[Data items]
--------------------------------
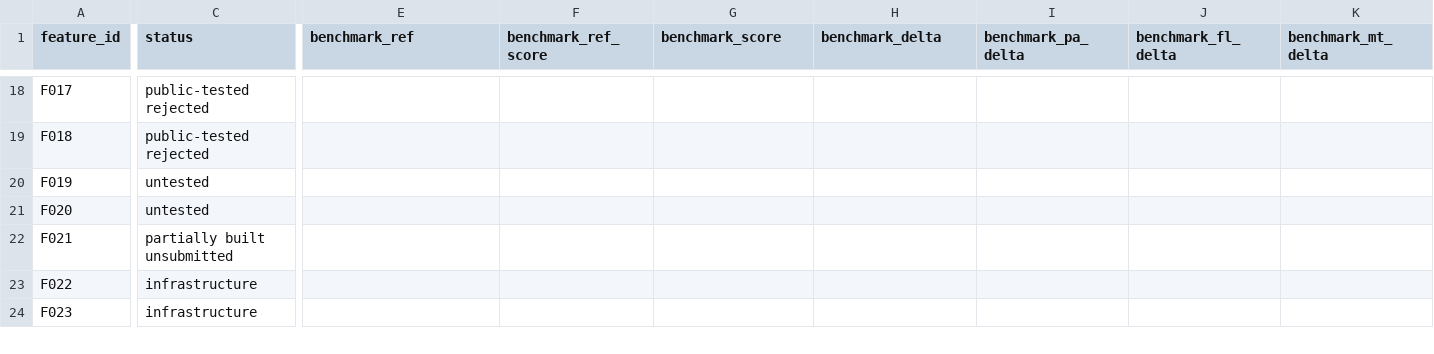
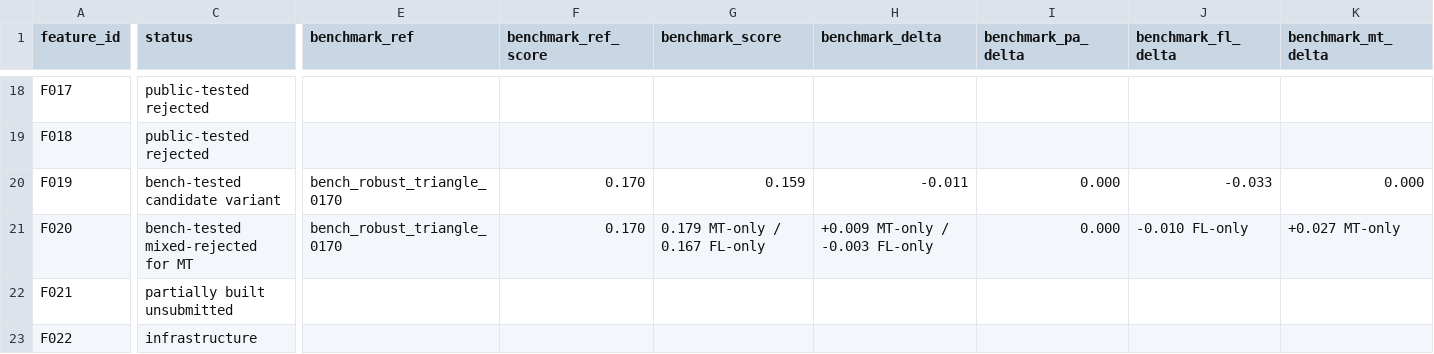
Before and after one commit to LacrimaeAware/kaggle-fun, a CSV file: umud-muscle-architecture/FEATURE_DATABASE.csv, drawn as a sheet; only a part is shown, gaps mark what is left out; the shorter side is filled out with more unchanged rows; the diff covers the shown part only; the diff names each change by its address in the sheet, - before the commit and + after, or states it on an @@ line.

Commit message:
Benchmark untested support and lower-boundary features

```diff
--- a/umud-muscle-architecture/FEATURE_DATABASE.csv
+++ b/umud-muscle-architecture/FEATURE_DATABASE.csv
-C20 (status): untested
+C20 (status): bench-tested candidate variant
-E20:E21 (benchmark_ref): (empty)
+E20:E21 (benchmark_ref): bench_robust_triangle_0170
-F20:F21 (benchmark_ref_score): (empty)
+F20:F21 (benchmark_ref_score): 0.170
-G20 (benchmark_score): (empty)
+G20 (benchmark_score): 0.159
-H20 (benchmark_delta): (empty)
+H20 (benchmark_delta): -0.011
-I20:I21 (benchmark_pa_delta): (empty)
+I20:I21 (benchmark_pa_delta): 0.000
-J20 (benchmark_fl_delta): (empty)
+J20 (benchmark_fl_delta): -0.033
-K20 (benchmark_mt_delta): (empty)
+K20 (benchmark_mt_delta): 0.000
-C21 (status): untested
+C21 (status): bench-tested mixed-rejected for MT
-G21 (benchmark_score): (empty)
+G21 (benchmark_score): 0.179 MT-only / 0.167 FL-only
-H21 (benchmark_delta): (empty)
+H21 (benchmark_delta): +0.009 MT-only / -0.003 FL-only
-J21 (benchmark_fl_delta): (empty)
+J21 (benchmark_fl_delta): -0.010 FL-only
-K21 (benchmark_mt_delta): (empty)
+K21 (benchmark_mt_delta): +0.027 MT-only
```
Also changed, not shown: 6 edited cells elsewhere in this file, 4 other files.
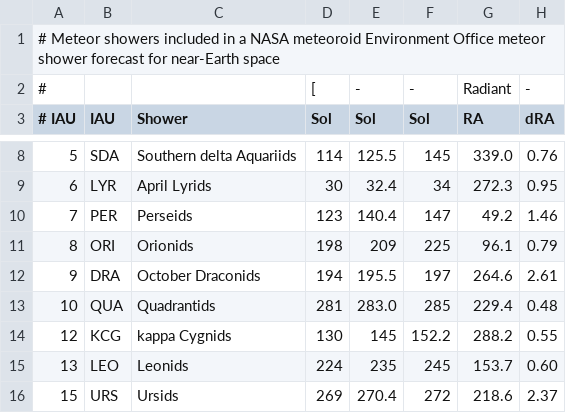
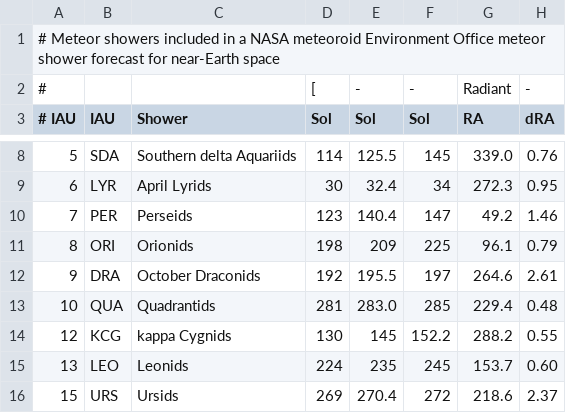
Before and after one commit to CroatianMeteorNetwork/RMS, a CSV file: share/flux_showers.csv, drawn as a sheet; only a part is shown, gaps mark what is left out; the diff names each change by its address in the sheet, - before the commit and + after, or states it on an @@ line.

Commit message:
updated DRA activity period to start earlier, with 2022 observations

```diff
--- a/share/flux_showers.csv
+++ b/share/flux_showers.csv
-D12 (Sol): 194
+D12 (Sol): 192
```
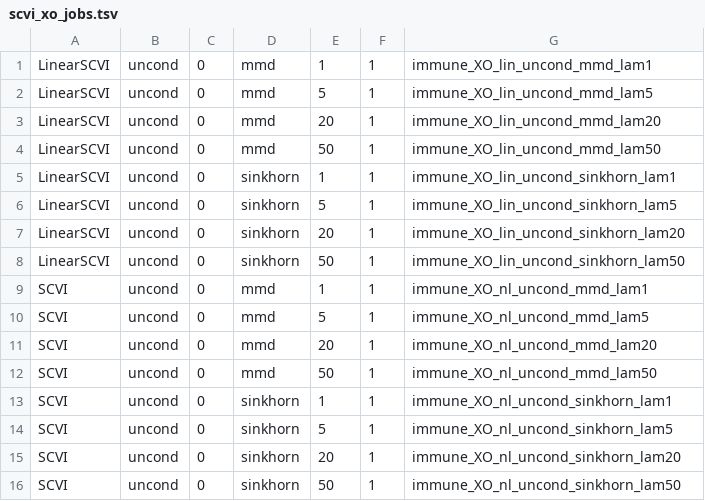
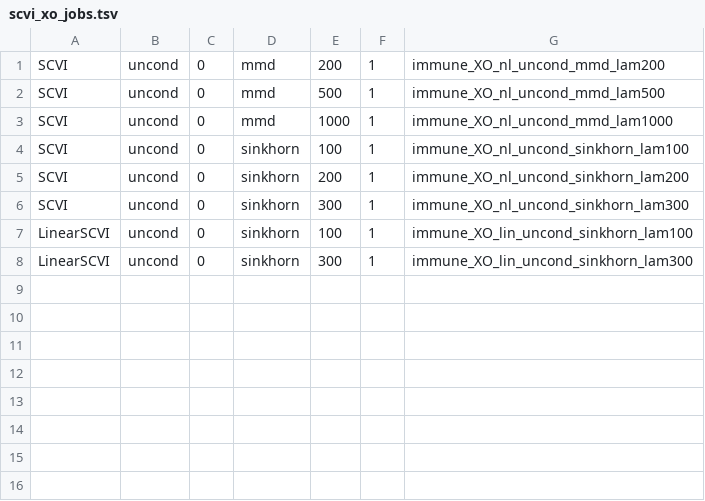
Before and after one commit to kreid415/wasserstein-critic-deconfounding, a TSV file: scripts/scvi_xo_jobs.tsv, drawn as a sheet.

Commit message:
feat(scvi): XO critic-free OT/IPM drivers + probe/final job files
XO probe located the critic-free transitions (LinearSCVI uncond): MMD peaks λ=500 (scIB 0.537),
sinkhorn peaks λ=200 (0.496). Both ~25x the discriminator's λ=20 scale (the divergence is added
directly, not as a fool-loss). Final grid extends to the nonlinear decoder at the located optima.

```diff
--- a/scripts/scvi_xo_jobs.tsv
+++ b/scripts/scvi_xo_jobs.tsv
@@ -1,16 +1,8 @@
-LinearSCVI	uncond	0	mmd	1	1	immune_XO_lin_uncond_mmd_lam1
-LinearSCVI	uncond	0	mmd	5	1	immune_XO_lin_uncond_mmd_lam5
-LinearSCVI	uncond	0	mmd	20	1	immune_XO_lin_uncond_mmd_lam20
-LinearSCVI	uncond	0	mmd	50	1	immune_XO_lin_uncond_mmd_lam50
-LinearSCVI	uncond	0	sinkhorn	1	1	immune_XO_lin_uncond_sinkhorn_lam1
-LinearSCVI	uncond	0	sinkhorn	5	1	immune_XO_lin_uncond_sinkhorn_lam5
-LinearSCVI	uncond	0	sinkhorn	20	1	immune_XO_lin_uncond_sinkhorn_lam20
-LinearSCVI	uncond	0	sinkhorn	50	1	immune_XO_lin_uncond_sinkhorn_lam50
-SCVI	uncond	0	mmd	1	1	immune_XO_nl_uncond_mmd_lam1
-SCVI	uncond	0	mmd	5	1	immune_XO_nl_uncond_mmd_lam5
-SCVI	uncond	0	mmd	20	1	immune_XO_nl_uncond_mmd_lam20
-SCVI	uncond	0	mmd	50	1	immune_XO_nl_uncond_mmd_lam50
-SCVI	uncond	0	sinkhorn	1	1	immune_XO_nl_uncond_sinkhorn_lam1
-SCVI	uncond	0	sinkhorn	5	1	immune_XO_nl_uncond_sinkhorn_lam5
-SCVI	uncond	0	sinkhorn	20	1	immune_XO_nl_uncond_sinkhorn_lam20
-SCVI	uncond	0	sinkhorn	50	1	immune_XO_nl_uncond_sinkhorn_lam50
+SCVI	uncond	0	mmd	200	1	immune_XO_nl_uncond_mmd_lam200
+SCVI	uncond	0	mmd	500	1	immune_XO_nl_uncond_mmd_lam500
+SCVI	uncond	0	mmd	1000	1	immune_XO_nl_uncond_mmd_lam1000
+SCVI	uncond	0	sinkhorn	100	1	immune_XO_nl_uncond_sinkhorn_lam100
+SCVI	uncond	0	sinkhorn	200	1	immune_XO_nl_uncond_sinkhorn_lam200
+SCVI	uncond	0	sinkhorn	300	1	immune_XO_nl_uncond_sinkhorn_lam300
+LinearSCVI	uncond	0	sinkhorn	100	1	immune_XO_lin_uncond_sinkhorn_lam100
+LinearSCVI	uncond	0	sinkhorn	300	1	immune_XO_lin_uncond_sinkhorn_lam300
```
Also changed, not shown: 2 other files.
--------------------------------
What is required
Select every line in the records above that contains the word "LinearSCVI".

Answer section
XO probe located the critic-free transitions (LinearSCVI uncond): MMD peaks λ=500 (scIB 0.537),
-LinearSCVI	uncond	0	mmd	1	1	immune_XO_lin_uncond_mmd_lam1
-LinearSCVI	uncond	0	mmd	5	1	immune_XO_lin_uncond_mmd_lam5
-LinearSCVI	uncond	0	mmd	20	1	immune_XO_lin_uncond_mmd_lam20
-LinearSCVI	uncond	0	mmd	50	1	immune_XO_lin_uncond_mmd_lam50
-LinearSCVI	uncond	0	sinkhorn	1	1	immune_XO_lin_uncond_sinkhorn_lam1
-LinearSCVI	uncond	0	sinkhorn	5	1	immune_XO_lin_uncond_sinkhorn_lam5
-LinearSCVI	uncond	0	sinkhorn	20	1	immune_XO_lin_uncond_sinkhorn_lam20
-LinearSCVI	uncond	0	sinkhorn	50	1	immune_XO_lin_uncond_sinkhorn_lam50
+LinearSCVI	uncond	0	sinkhorn	100	1	immune_XO_lin_uncond_sinkhorn_lam100
+LinearSCVI	uncond	0	sinkhorn	300	1	immune_XO_lin_uncond_sinkhorn_lam300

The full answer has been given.